Drinks at The Vintry in the cinema complex introduced us to Lighthouse Gin - the local connection to this flavoursome Greytown spirit is apparently maker James. Botanical flavours such as navel orange and Yen Ben lemon were interesting variations on the expected juniper.
A break in the weather on Sunday morning led us to morning tea with Lynn and the apron-clad women at Brookview Tea House. Steeped in nostalgia, it has unmatched red china, a log fire, pretty napkins and an enviable vege garden and potting shop next door.
The final stop on the way out of town was lunch at Heron's Flight Vineyard. Here too there is change afoot, as long-time owners David Hoskins and Mary Evans have formed a new affiliation with Clyde and Farida Cooper of nearby Runner Duck Estate. The Coopers sold their business in India to settle here, Farida is overhauling the kitchen and menu, adding nights of Parsi food (her home culture, with influences of Persia and beyond), while the new Italian chef will produce food to complement Heron's Flight Italian-style wines.
Matakana has reinforced that we can find our local food heroes in our own backyard.
Riverside Matakana: 170 Green Rd, Matakana, ph (09) 423 0353.
Brookview Tea House: 1553 Leigh Rd, ph (09) 423 0390.
Heron's Flight Vineyard: 49 Sharp Rd, ph (09) 422 7915.
Jamaican Me Hungry: ph 021 443 364.
Leigh Sawmill Cafe: ph (09) 422 6019.
Matakana Farmers' Markets: every Saturday, 8am to 1pm.
Silvana's Gourmet Italian Food: ph 021 668 263.

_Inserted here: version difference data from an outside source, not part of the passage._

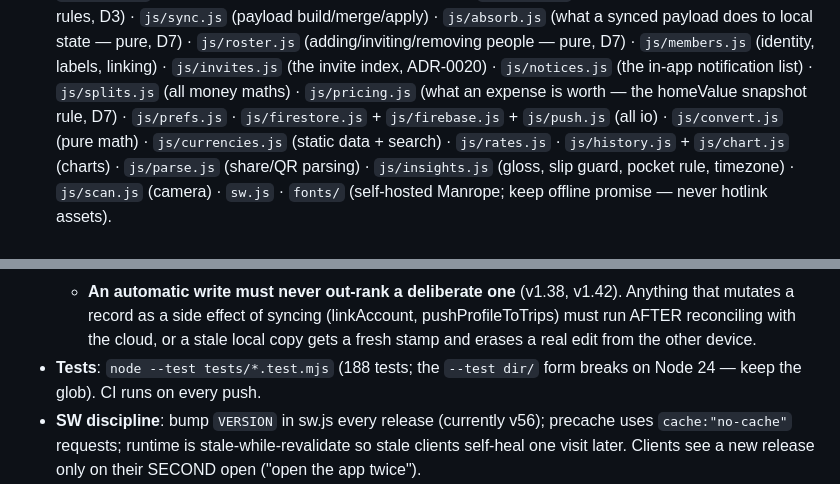
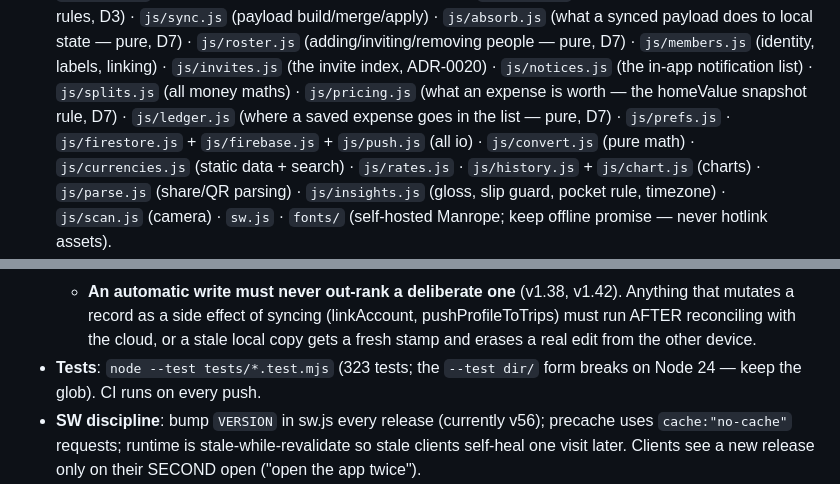
Before and after one commit to archismandinda/tripcash, a Markdown page: PROJECT_CONTEXT.md, 2 parts joined by grey strips. Rendered like a GitHub page.

```diff
--- a/PROJECT_CONTEXT.md
+++ b/PROJECT_CONTEXT.md
@@ -92,7 +106,8 @@ suite + CI because it may be shared.
   (identity, labels, linking) · `js/invites.js` (the invite index,
   ADR-0020) · `js/notices.js` (the in-app notification list) ·
   `js/splits.js` (all money maths) · `js/pricing.js` (what an expense is
-  worth — the homeValue snapshot rule, D7) · `js/prefs.js` ·
+  worth — the homeValue snapshot rule, D7) · `js/ledger.js` (where a
+  saved expense goes in the list — pure, D7) · `js/prefs.js` ·
   `js/firestore.js` + `js/firebase.js` + `js/push.js` (all io) ·
   `js/convert.js` (pure math) · `js/currencies.js` (static data + search) ·
   `js/rates.js` · `js/history.js` + `js/chart.js` (charts) · `js/parse.js`
@@ -127,7 +142,7 @@ suite + CI because it may be shared.
     (linkAccount, pushProfileToTrips) must run AFTER reconciling with
     the cloud, or a stale local copy gets a fresh stamp and erases a real
     edit from the other device.
-- **Tests**: `node --test tests/*.test.mjs` (188 tests; the `--test dir/`
+- **Tests**: `node --test tests/*.test.mjs` (323 tests; the `--test dir/`
   form breaks on Node 24 — keep the glob). CI runs on every push.
 - **SW discipline**: bump `VERSION` in sw.js every release (currently v56);
   precache uses `cache:"no-cache"` requests; runtime is
```
Also changed, not shown: other parts of PROJECT_CONTEXT.md (+32 -3 lines), docs/WORKING-AGREEMENT.md (added, +115 -0 lines).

The Vintry: Matakana Cinemas, 2 Matakana Road ph (09) 423 0251.
Catherine Smith visited Matakana courtesy of Tourism Auckland and Riverside Matakana.